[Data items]
━━━━━━━━━━━━━━━━━━━━
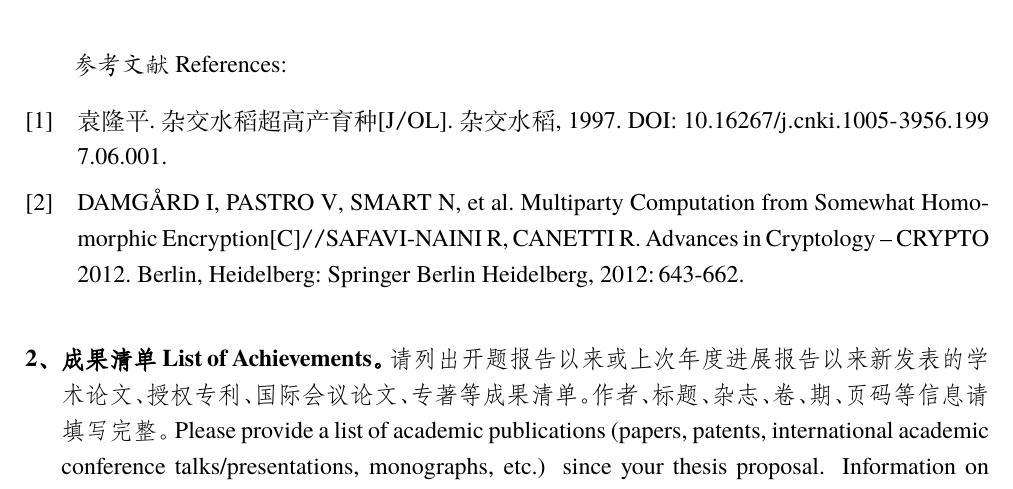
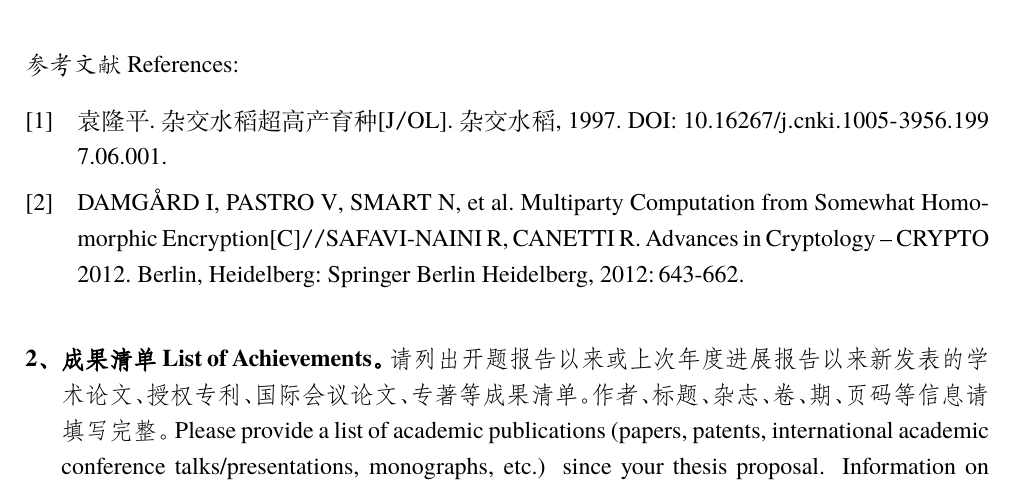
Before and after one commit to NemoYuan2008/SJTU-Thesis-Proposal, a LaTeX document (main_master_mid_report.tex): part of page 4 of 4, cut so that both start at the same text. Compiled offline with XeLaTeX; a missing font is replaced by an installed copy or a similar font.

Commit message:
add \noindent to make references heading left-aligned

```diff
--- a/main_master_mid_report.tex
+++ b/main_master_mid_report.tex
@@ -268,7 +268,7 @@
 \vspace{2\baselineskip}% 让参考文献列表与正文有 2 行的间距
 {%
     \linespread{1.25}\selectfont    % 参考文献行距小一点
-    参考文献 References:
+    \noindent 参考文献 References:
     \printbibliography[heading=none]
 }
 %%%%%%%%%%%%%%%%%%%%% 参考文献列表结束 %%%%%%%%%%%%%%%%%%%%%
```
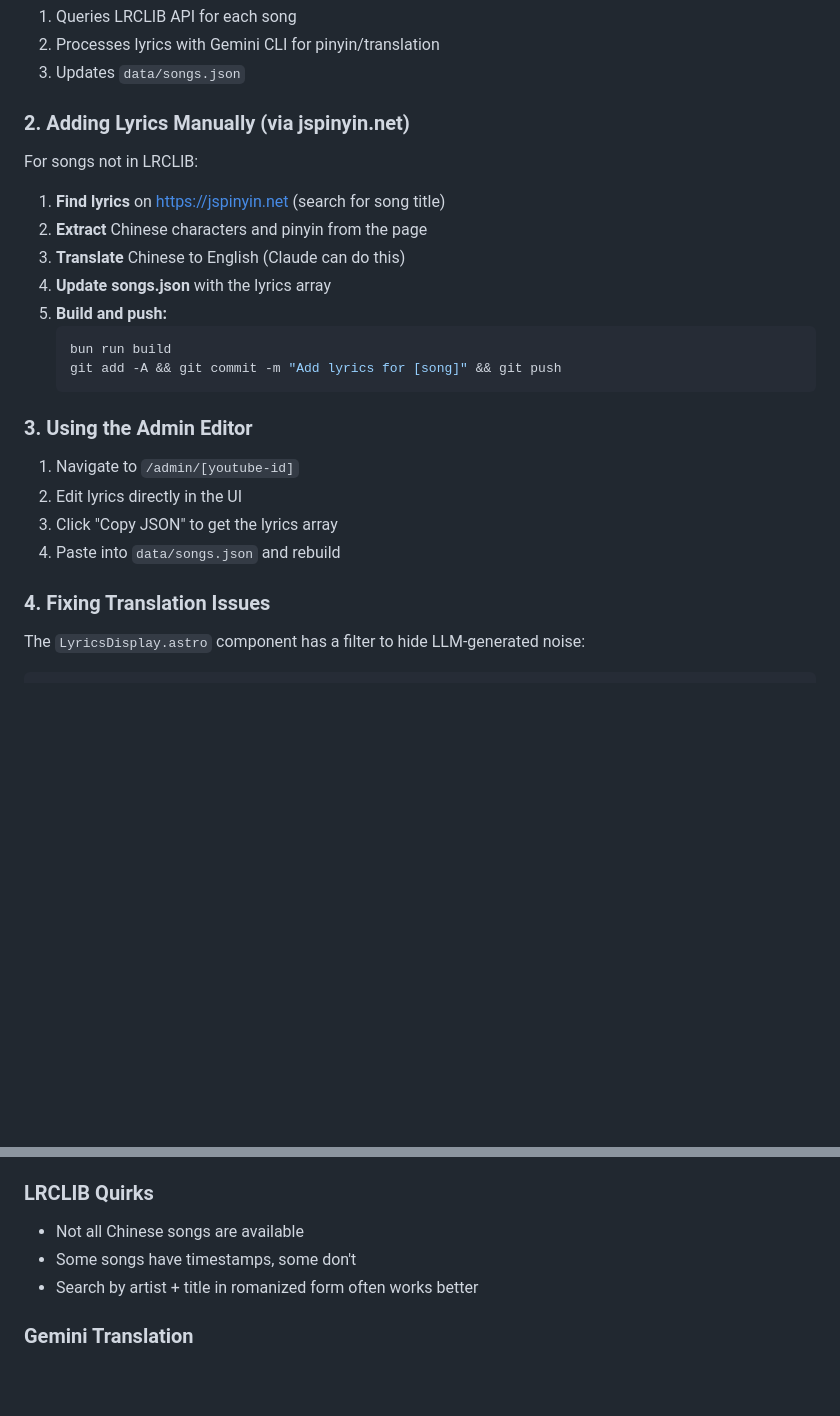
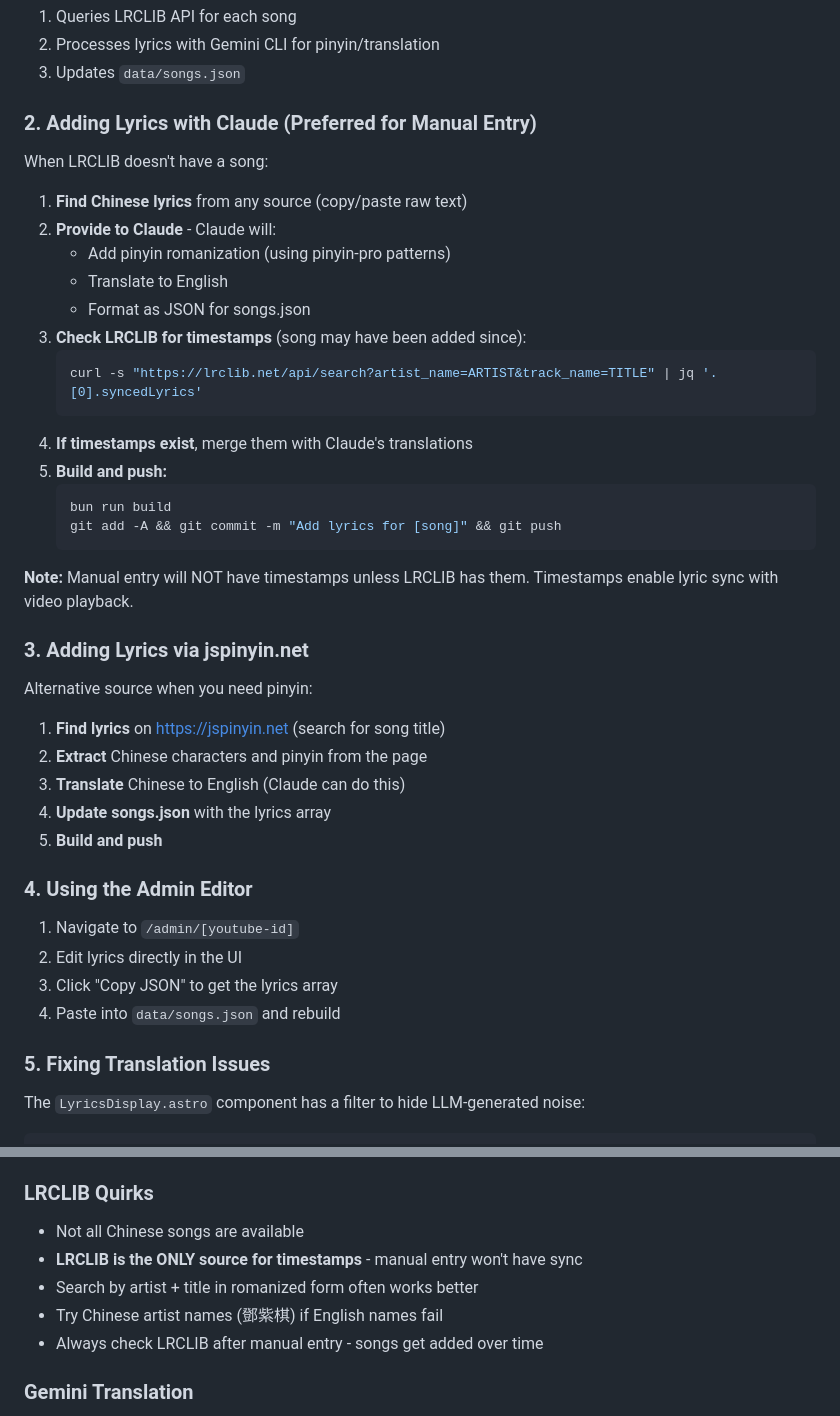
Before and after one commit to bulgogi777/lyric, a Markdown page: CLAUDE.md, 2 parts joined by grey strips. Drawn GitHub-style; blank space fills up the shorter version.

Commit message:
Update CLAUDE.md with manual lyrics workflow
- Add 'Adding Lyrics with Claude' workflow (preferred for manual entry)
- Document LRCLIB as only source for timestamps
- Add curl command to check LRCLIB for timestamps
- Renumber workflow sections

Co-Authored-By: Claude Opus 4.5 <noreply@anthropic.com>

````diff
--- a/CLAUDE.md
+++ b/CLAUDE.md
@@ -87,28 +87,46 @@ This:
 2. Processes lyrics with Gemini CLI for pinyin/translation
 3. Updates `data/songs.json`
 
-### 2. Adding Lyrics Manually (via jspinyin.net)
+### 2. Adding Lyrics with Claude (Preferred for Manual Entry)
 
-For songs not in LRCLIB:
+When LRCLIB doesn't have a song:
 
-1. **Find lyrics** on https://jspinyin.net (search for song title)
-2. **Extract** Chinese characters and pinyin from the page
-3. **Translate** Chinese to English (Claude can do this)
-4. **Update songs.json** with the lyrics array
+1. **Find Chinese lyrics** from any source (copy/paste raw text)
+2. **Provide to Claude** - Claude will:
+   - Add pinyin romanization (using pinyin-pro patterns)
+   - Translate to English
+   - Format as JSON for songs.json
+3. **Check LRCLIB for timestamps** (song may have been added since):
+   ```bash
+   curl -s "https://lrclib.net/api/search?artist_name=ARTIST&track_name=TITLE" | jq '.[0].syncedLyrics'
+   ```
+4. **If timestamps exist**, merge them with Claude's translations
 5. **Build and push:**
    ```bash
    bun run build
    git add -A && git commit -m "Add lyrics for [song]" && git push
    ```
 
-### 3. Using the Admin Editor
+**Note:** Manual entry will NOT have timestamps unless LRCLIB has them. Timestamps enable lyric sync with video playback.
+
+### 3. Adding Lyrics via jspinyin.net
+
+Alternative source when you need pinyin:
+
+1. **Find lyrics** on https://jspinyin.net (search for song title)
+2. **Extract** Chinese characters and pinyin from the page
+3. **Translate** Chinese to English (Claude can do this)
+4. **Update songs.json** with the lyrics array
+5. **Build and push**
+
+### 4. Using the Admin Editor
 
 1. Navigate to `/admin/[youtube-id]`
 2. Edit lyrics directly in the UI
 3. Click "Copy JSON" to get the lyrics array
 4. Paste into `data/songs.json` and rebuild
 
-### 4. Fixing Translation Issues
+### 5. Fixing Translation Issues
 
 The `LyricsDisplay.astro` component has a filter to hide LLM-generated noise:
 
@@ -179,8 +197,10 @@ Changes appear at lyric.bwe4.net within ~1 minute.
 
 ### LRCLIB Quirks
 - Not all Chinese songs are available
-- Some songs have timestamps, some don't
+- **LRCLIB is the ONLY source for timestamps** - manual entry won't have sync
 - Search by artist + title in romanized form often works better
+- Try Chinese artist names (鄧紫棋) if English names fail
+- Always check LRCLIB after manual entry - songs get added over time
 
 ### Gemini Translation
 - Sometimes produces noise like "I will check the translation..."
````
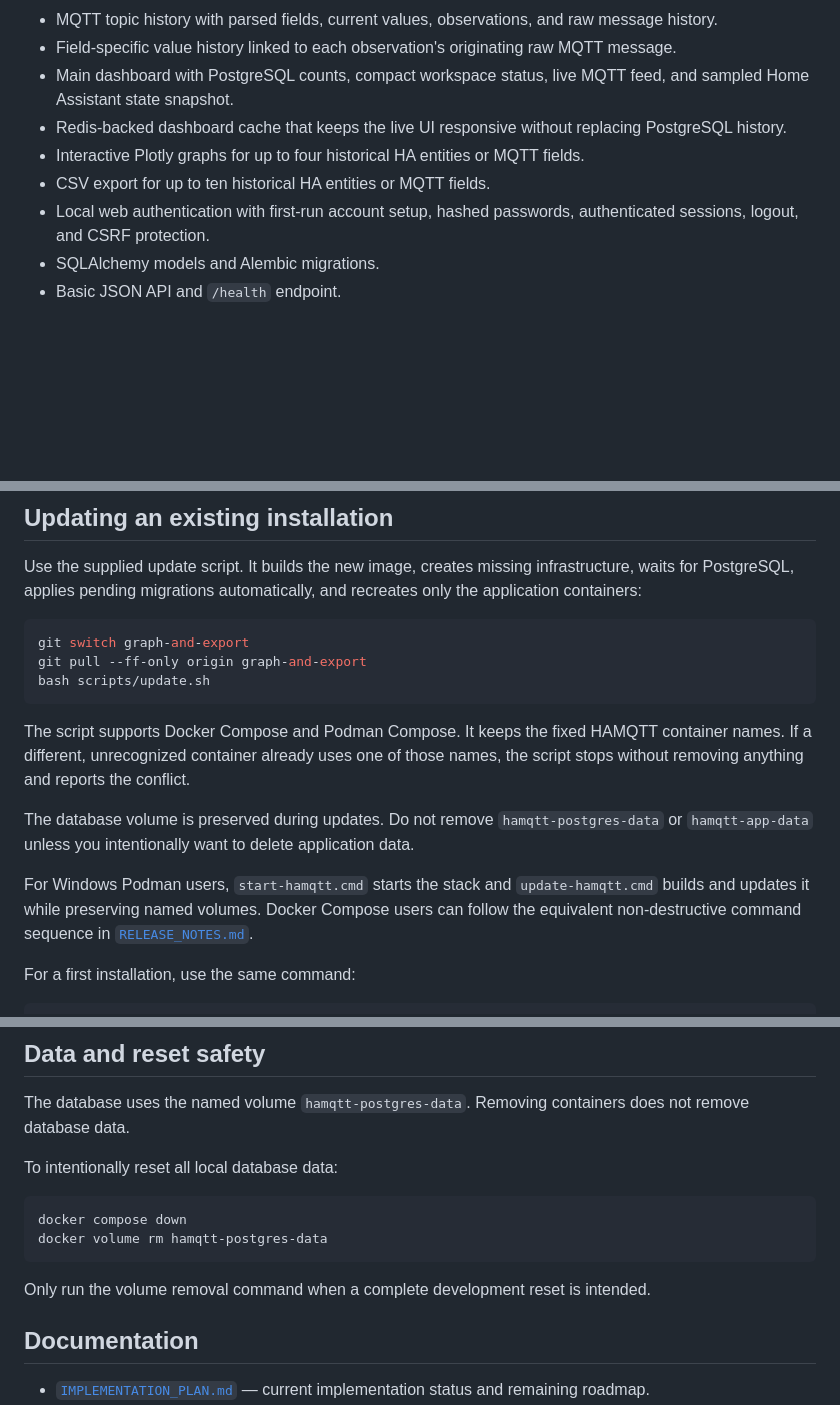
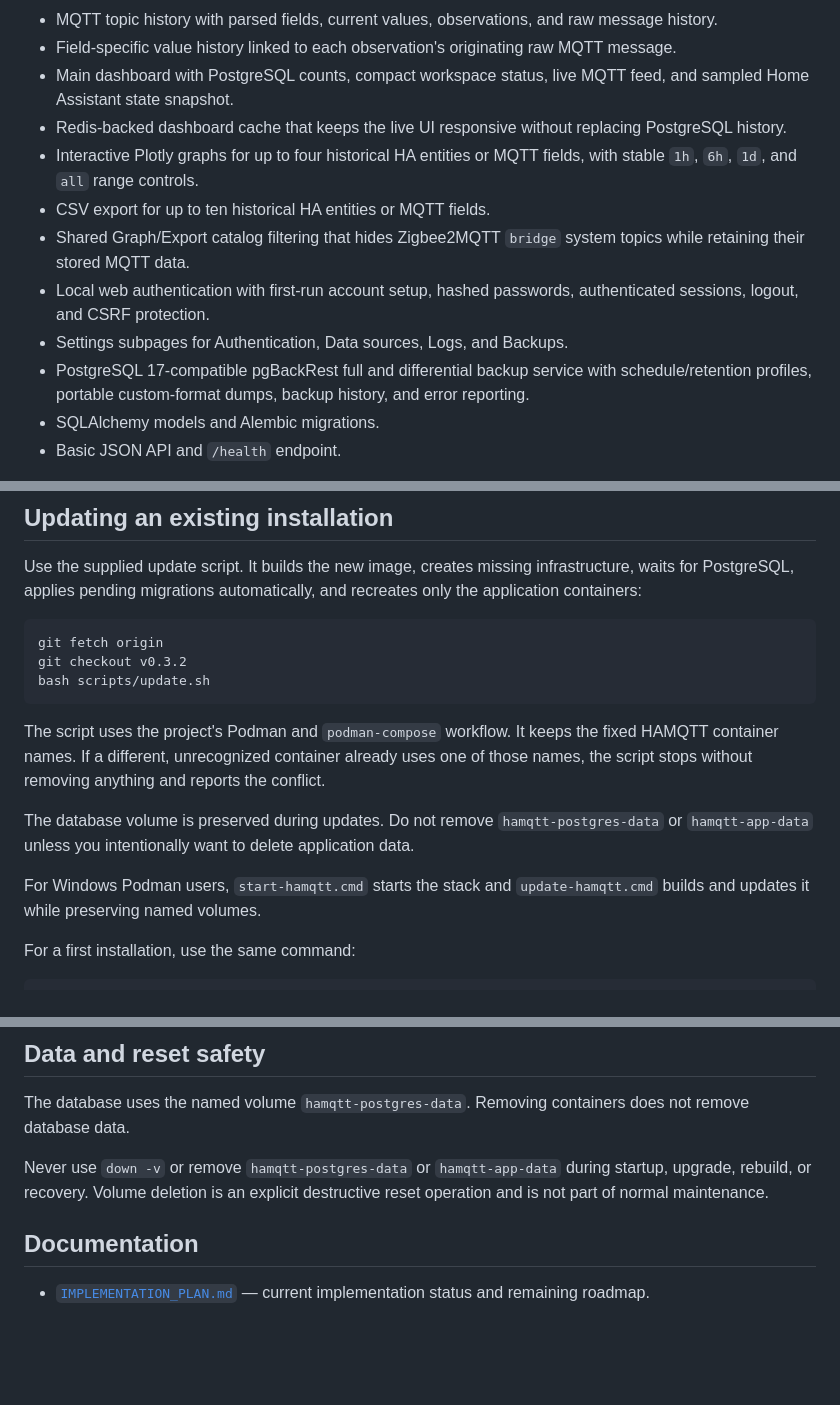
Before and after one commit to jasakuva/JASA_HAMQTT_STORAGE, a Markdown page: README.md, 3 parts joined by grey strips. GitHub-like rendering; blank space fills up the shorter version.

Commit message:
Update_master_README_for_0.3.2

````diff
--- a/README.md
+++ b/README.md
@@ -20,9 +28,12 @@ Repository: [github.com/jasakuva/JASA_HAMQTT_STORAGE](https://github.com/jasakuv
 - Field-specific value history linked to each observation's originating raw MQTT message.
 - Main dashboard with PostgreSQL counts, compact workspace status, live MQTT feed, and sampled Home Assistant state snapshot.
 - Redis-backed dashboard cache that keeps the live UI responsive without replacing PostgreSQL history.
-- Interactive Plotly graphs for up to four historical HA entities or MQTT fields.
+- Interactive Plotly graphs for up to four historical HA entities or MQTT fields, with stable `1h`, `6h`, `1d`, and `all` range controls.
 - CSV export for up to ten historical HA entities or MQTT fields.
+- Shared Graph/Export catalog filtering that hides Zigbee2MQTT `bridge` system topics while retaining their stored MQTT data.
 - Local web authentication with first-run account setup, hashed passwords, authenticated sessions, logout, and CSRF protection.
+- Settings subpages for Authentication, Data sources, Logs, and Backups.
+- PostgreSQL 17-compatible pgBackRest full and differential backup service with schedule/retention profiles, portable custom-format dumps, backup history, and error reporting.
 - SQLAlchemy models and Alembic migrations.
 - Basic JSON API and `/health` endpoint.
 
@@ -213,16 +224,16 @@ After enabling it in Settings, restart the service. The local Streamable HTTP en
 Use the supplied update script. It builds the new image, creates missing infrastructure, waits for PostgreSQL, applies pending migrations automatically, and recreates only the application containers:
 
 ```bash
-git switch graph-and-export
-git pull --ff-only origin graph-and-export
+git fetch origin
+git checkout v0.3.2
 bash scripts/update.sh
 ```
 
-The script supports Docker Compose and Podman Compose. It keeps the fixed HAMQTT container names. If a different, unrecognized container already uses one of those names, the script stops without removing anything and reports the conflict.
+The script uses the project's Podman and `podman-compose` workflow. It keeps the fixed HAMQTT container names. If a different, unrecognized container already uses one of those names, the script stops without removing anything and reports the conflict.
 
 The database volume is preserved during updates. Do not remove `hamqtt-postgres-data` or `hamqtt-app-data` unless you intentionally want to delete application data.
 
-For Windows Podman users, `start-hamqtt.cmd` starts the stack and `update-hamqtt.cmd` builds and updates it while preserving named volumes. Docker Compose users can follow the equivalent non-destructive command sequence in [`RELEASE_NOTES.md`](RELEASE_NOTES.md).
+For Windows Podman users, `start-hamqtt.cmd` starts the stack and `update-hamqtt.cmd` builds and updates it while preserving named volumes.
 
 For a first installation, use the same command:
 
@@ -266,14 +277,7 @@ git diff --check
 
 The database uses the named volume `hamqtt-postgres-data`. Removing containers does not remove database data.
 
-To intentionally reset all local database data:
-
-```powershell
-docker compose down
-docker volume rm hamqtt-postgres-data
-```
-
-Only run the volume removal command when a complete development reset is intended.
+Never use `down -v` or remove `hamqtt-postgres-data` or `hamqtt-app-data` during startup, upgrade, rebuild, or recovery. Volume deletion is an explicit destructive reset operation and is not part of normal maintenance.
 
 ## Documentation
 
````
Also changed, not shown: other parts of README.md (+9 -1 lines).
━━━━━━━━━━━━━━━━━━━━
** Work instructions **
In the data above, start at the line holding "add \noindent to" and stop after the line holding "- Add curl command"; write out those lines exactly, without pictures.

** Solution for this exercise **
add \noindent to make references heading left-aligned

```diff
--- a/main_master_mid_report.tex
+++ b/main_master_mid_report.tex
@@ -268,7 +268,7 @@
 \vspace{2\baselineskip}% 让参考文献列表与正文有 2 行的间距
 {%
     \linespread{1.25}\selectfont    % 参考文献行距小一点
-    参考文献 References:
+    \noindent 参考文献 References:
     \printbibliography[heading=none]
 }
 %%%%%%%%%%%%%%%%%%%%% 参考文献列表结束 %%%%%%%%%%%%%%%%%%%%%
```
Before and after one commit to bulgogi777/lyric, a Markdown page: CLAUDE.md, 2 parts joined by grey strips. Drawn GitHub-style; blank space fills up the shorter version.

Commit message:
Update CLAUDE.md with manual lyrics workflow
- Add 'Adding Lyrics with Claude' workflow (preferred for manual entry)
- Document LRCLIB as only source for timestamps
- Add curl command to check LRCLIB for timestamps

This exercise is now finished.